Oscar Pistorius: defence on top as magistrate hints at bail
Laughter in court as police officer says he believes Blade Runner could flee the country
OSCAR PISTORIUS will find out on Thursday whether he is to be granted bail over the murder of his girlfriend Reeva Steenkamp when the hearing enters a third day.
The sprinter's defence team appeared to gain the upper hand during a gripping second day of evidence, and BBC correspondent Andrew Harding tweeted that he overheard a member of the prosecution whisper "we're in terrible trouble".
During the afternoon session the prosecution even suffered the indignity of being laughed at in court and the magistrate appeared to drop a hint about which way the hearing was going.
Desmond Nair intervened during questioning to ask police officer Hilton Botha if he thought Pistorius would skip bail. "The accused before court is an international athlete, paralympic athlete, he uses prosthesis on both legs.
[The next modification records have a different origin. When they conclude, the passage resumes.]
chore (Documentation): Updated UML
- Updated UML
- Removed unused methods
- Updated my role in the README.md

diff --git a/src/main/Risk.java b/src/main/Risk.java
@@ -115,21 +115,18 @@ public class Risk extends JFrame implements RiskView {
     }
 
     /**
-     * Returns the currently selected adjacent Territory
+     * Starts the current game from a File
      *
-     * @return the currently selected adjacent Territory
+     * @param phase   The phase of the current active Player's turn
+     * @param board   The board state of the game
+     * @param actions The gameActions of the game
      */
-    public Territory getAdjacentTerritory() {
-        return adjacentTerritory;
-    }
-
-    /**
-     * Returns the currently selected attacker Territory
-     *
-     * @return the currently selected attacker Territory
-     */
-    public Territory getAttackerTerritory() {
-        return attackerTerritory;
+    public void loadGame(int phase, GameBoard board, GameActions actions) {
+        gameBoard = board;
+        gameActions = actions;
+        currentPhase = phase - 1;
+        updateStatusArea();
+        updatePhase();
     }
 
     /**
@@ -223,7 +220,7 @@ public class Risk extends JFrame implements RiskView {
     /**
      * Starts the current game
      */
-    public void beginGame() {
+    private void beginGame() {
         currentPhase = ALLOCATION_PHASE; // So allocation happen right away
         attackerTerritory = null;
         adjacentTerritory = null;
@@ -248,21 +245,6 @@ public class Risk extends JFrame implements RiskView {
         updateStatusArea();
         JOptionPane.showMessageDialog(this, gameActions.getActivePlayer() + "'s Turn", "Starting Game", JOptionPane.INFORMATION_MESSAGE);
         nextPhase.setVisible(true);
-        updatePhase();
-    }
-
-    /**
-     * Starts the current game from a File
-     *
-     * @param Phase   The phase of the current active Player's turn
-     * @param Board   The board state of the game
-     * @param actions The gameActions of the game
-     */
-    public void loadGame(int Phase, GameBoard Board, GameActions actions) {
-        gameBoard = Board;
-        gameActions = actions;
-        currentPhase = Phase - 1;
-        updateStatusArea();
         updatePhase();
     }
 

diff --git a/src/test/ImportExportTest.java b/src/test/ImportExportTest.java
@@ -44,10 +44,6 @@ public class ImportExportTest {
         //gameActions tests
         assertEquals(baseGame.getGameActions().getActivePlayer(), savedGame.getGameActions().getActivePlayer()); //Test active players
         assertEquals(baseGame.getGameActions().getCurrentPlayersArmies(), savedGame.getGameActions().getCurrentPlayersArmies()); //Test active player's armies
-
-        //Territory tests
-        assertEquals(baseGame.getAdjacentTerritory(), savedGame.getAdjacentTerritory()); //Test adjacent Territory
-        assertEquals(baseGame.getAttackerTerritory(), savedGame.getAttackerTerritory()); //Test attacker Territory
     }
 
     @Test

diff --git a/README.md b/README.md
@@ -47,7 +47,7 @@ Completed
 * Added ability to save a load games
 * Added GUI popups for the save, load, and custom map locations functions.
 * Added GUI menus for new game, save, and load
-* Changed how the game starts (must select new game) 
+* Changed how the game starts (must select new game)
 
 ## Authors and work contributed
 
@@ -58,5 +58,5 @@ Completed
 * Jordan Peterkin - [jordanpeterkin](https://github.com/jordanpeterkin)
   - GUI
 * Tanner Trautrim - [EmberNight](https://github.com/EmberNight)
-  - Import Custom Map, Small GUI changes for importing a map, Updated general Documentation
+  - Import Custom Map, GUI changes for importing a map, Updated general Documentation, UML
I'm sure we would both agree that his face is widely recognised internationally. Do you subjectively believe that he would take the opportunity, being who he is, using prosthetics to get around, to flee South Africa?" he asked.
When Botha replied "yes" there was laughter.
Nair then asked. "Do you think it's possible that a person who has won Olympic golds would want to forsake his career when he has a chance to prove his innocence in a court of law?" Botha's reply was to insist that the threat of jail was "no joke".
During the morning session, defence lawyer Barry Roux unpicked much of the prosecution case and even lured Botha into admitting that a witness who heard screams before the shooting lived 600m away . However, Botha later withdrew that answer and insisted that she lived just 300m from the scene of the shooting.
Alex Thompson of Channel 4 News likened the defence's counterattack to the "infamous rope-a-dope boxing strategy". The prosecution case had been "shouted from the streets and the rooftops by the media" he said, but now the defence was fighting back.
And sympathy appears to be growing for the Blade Runner. Andrew Harding of the BBC spent the day sitting just inches away from Pistorius. "He is a man in deep trauma and it is hard, regardless of what he did or did not do, not to feel and respond to his anguish," he said. ·